Task to complete:
In the records, find each line where "texttt" occurs, and copy it.

[Before-and-after change records]
------
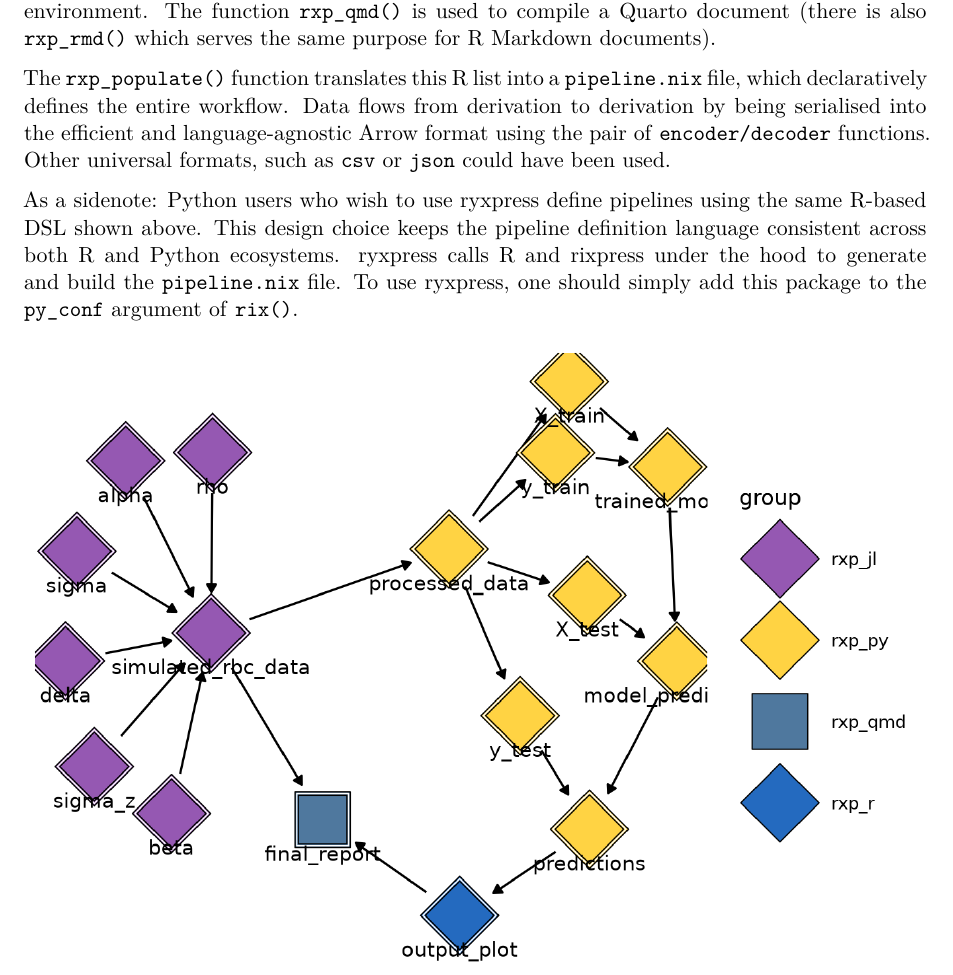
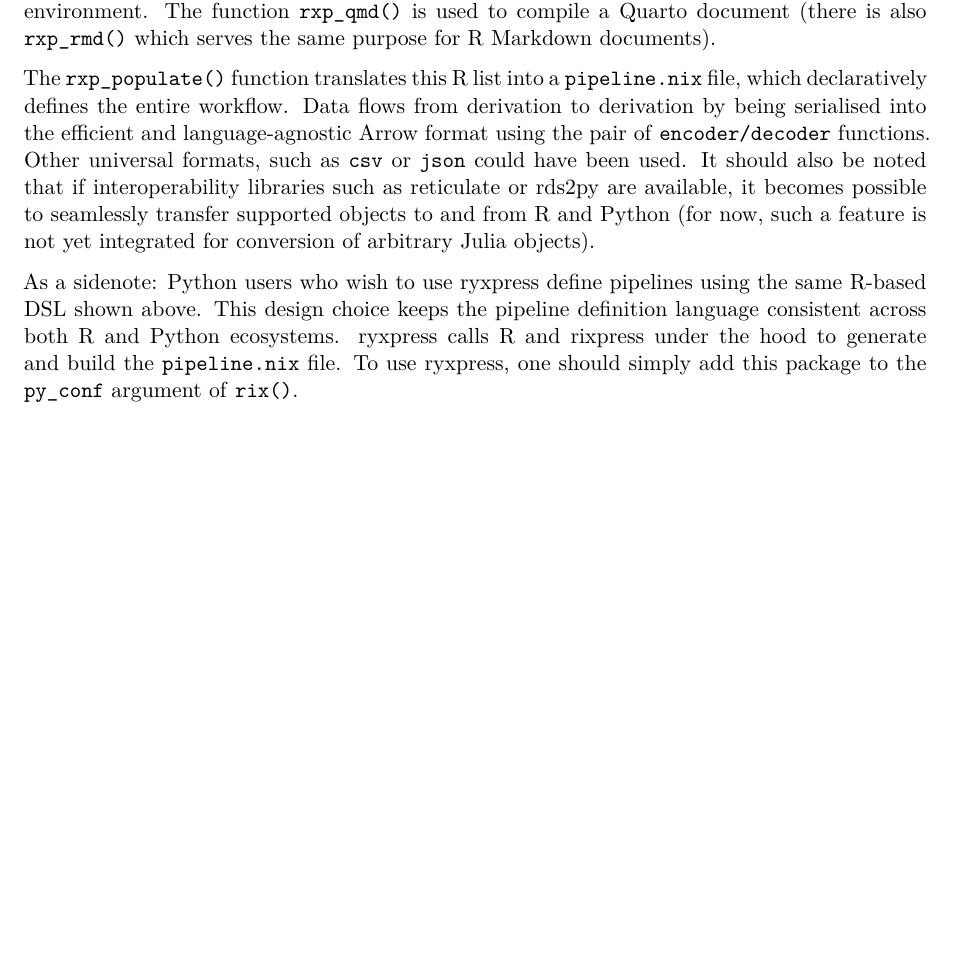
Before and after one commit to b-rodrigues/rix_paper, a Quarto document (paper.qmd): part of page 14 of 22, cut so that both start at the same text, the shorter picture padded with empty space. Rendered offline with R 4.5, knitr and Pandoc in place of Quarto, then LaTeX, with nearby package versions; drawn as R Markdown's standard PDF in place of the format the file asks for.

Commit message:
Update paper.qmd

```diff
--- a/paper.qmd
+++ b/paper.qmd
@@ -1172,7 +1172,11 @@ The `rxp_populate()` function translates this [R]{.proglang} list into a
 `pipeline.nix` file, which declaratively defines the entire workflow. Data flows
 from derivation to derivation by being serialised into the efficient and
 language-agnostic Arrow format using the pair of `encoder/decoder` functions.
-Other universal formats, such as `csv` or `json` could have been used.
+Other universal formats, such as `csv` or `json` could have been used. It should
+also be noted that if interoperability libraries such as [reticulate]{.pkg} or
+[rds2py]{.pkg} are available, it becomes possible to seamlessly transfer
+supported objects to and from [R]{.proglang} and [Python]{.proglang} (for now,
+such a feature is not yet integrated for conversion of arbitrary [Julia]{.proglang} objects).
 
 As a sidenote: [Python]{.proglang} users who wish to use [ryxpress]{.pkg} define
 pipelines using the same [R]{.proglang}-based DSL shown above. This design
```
------
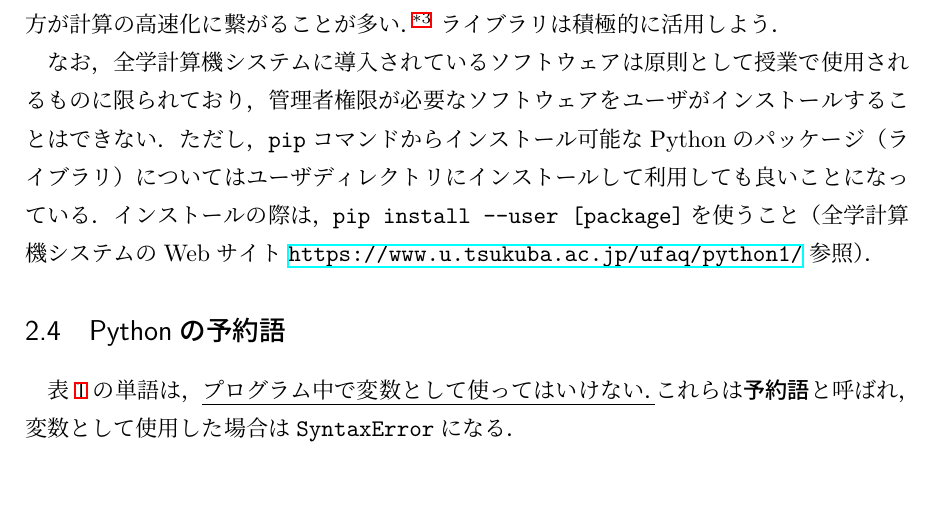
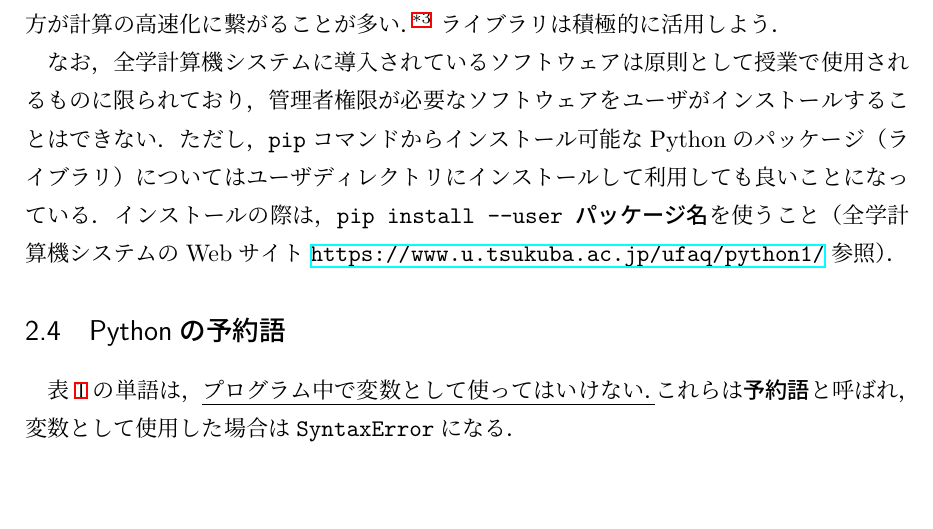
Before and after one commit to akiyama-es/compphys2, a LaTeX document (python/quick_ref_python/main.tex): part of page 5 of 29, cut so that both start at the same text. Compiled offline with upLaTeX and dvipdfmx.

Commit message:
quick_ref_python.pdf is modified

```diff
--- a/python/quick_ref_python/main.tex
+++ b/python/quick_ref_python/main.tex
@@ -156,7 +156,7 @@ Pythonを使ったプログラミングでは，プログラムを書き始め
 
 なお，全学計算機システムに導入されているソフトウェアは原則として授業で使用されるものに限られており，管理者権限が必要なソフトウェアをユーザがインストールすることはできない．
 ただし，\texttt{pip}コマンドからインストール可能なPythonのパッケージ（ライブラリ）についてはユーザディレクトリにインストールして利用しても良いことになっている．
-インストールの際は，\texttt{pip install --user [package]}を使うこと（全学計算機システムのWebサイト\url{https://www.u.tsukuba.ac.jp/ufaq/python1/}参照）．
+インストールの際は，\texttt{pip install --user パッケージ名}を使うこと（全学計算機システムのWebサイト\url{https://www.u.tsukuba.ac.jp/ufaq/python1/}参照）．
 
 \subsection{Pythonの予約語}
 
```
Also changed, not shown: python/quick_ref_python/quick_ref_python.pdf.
------
Response area:
 ただし，\texttt{pip}コマンドからインストール可能なPythonのパッケージ（ライブラリ）についてはユーザディレクトリにインストールして利用しても良いことになっている．
-インストールの際は，\texttt{pip install --user [package]}を使うこと（全学計算機システムのWebサイト\url{https://www.u.tsukuba.ac.jp/ufaq/python1/}参照）．
+インストールの際は，\texttt{pip install --user パッケージ名}を使うこと（全学計算機システムのWebサイト\url{https://www.u.tsukuba.ac.jp/ufaq/python1/}参照）．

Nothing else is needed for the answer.